The men started working on Monday morning, April 29 repairing picnic tables and benches for Timberlake Ranch Camp. I started painting new replacement boards while Tom and Steve removed the weathered table boards and bench seats from their metal frames. By the end of the first day we had twelve picnic completed.

The ladies spent Monday deep cleaning the gift shop/snack bar. They swept up hundreds of dead flies, cleaned out metal baskets to prepare for new inventory, wiped down walls and counter tops, vacuumed and mopped floors. Also in the kitchen, the refrigerators were emptied of old food and cleaned, dusty bowls & food containers were washed and dried.

On Tuesday and Wednesday, the ladies painted the girls bathroom a light gray color. On Thursday, Karen and Jan we were back in the gift shop finishing the cleaning and starting to open and organize new merchandise in order to price and display for the summer camp season. Meanwhile Cat and Christina were working in the craft room painting project tables, cutting hundreds of small cardboard pieces for a craft project and winding up yarn into balls..

Tuesday, Wednesday and Thursday were spent by the RVICS men working on an older gazebo near one of the many lakes around the camp. The gazebo is a hexagon structure with four original redwood benches that needed to be replaced. Our first assignment was to remove the four old benches without damaging them too much. We needed them for accurate measurements for the new benches we would construct. The benches had multiple complex angles that needed to be cut so we used both an electric table saw and electric compound miter. saw out by the job site.

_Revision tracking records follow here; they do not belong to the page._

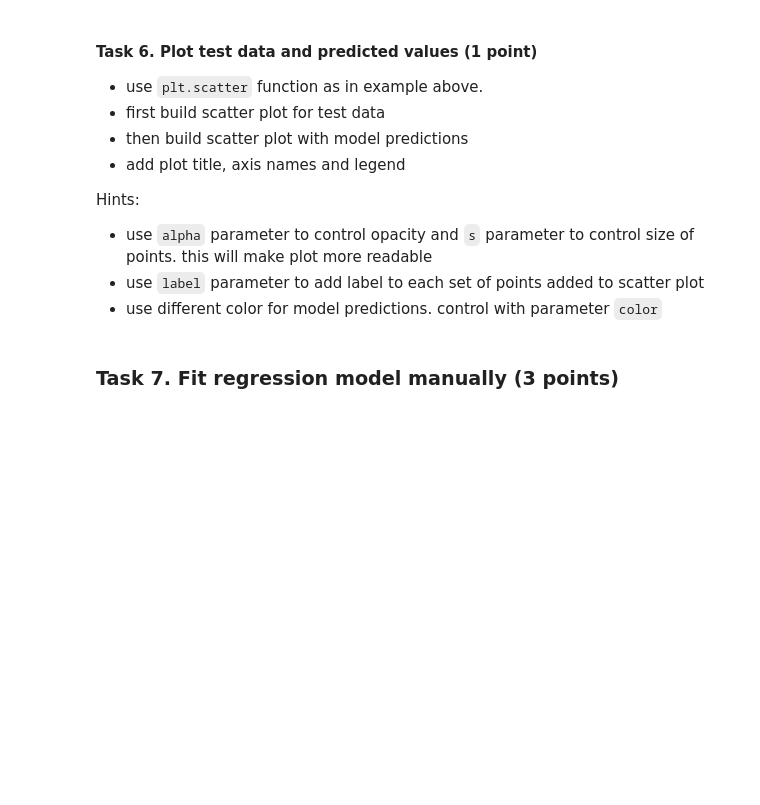
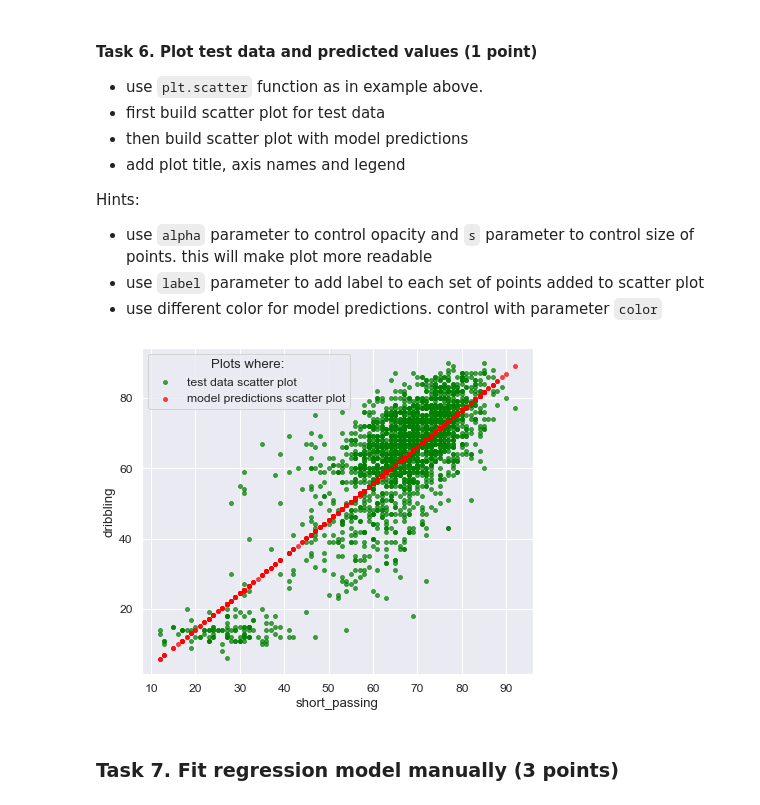
Before and after one commit to munim0/week3hm, a Jupyter notebook: linear_regression.ipynb, the cells around one changed output. Drawn from its saved outputs; the diff is of its cells as text; code cells hidden in the pictures; blank space fills up the shorter version.

```diff
--- a/linear_regression.ipynb
+++ b/linear_regression.ipynb
@@ -79,6 +79,6 @@ from typing import List, Iterable
 # %% [markdown]
 ## Data Processing
 # %%
-data_root_dp = os.path.join('.', 'database.sqlite')  # change to yours path
+data_root_dp = os.path.join('.', 'database')  # change to yours path
 print(f'data_root_dp: "{data_root_dp}"')
 # %% [output]
@@ -591,7 +613,7 @@ Recall Linear Regression formula:
 # do not convert it to Series or numpy array.
 
 # your code here:
-# model_manual_preds = ...
+model_manual_preds = model_intercept + x_test*model_slope
 # %%
 assert isinstance(model_manual_preds, pd.DataFrame)
 # %%
@@ -613,9 +637,13 @@ Hints:
 * use different color for model predictions. control with parameter `color`
 # %%
 # # your code here
-# plt.scatter(...)
-# plt.scatter(...)
-# plt.legend(...);  # adds legend to a plot
+plt.scatter(x_test,y_test, alpha=0.7, s=15, c='green', label = 'test data scatter plot')
+plt.scatter(x_test, model_manual_preds, alpha=0.7, s=15, c='red', label = 'model predictions scatter plot')
+plt.xlabel("short_passing")
+plt.ylabel("dribbling")
+plt.legend(title = 'Plots where: ');  # adds legend to a plot
+# %% [output]
+[figure, added]
 # %% [markdown]
 ### Task 7.  Fit regression model manually (3 points)
 # %% [markdown]
```
Also changed, not shown: parts of 20 cells of this notebook.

The first bench took most of Tuesday afternoon to figure out. Wednesday and Thursday we continued building the othe three benches making minor adjustment to compensate for the variables associated with the gazebo roof post spacing. By the end of the day Thursday we had all the benches completed.

Friday, May 3 we all had the day off and traveled to Aurora, Nebraska to visit the Plainsman Museum. The museum had an extensive array of exhibits about the history of this county and the Great Plains of Nebraska. Exhibits included a furnished Sod House.



Once westward bound pioneers reached their destination, they had to build homes. Those homes reflected the available natural resources of the land. In forested areas, log homes were popular. Some areas in rocky terrain used stones. Some in the Southwest, where clay was plentiful, used adobe. On the Great Plains, sod houses, called “soddies,” were the most common abodes.


The humble dirt and grass homes were made with about the only natural resource available: sod. Pioneers used a special plow that could cut the dense virgin sod, then it was cut into bricks and stacked. All of it was very hard work. And a sod roof was the most challenging to build of all and could weigh more than three tons!


The 6 acre campus of this museum included a football sized building filled with old farm equipment and classic cars. There was also a one room schoolhouse which was used from 1874-1954 and a lovely fully furnished Victorian-era house built by General Delevan Bates in the 1870s. It was a fascinating museum with many incredible displays. We finished off our field trip with a Mexican lunch at Pueblo Viejo.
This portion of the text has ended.